Work order: Across the data, every line with the word "import" counts once; state the total alone.

Listed entries:
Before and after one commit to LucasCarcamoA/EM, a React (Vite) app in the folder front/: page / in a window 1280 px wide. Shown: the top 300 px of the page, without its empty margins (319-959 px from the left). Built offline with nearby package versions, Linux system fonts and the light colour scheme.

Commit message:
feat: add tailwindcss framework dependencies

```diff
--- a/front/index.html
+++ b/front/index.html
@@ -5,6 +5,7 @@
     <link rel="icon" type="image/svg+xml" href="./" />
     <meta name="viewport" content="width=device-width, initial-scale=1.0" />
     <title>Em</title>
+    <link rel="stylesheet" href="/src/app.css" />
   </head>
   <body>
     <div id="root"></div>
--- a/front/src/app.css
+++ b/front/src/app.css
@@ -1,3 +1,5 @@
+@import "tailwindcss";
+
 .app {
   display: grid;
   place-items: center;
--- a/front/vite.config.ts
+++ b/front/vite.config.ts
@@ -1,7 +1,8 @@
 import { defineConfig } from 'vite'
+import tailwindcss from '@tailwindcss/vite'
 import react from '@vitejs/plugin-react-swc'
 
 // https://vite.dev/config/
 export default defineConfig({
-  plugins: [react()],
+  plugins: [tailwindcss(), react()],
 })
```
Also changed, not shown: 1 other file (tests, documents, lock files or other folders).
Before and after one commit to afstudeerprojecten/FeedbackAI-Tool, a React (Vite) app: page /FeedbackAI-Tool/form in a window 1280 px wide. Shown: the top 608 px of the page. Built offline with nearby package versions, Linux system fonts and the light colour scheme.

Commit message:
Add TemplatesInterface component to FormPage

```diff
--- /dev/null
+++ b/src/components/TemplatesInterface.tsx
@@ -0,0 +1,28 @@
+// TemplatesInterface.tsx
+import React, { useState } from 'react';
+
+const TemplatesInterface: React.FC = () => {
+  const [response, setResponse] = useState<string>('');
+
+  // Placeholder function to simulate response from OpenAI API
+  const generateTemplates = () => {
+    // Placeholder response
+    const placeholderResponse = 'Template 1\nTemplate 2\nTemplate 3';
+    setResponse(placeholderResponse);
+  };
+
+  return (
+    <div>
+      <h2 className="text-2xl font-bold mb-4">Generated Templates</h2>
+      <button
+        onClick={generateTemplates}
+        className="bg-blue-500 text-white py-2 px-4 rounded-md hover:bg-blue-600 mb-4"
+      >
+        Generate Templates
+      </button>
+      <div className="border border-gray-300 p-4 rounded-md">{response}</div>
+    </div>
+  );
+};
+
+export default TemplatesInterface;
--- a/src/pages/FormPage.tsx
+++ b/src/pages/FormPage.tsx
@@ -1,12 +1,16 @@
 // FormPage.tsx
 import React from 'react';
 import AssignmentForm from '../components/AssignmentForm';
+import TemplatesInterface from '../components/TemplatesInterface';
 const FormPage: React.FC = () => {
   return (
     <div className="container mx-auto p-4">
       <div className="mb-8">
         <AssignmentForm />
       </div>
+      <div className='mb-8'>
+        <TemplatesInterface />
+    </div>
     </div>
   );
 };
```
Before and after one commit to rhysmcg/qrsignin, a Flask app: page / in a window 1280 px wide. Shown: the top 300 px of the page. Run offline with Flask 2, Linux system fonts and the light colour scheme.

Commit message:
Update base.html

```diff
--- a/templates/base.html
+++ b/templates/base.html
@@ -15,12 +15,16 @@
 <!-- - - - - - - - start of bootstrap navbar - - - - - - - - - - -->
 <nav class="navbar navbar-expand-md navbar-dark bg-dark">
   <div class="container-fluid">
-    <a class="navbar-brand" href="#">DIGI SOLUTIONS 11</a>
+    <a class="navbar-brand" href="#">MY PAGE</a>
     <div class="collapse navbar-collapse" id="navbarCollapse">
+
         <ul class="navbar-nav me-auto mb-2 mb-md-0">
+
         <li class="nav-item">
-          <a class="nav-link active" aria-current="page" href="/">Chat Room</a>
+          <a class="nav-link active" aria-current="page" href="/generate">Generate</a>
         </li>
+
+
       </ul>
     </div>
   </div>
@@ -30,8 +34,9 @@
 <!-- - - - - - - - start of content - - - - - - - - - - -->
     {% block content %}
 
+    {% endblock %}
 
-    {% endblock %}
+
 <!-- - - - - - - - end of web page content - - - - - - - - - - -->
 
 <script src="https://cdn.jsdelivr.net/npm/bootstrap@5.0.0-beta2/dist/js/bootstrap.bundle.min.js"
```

Exercise solution: 8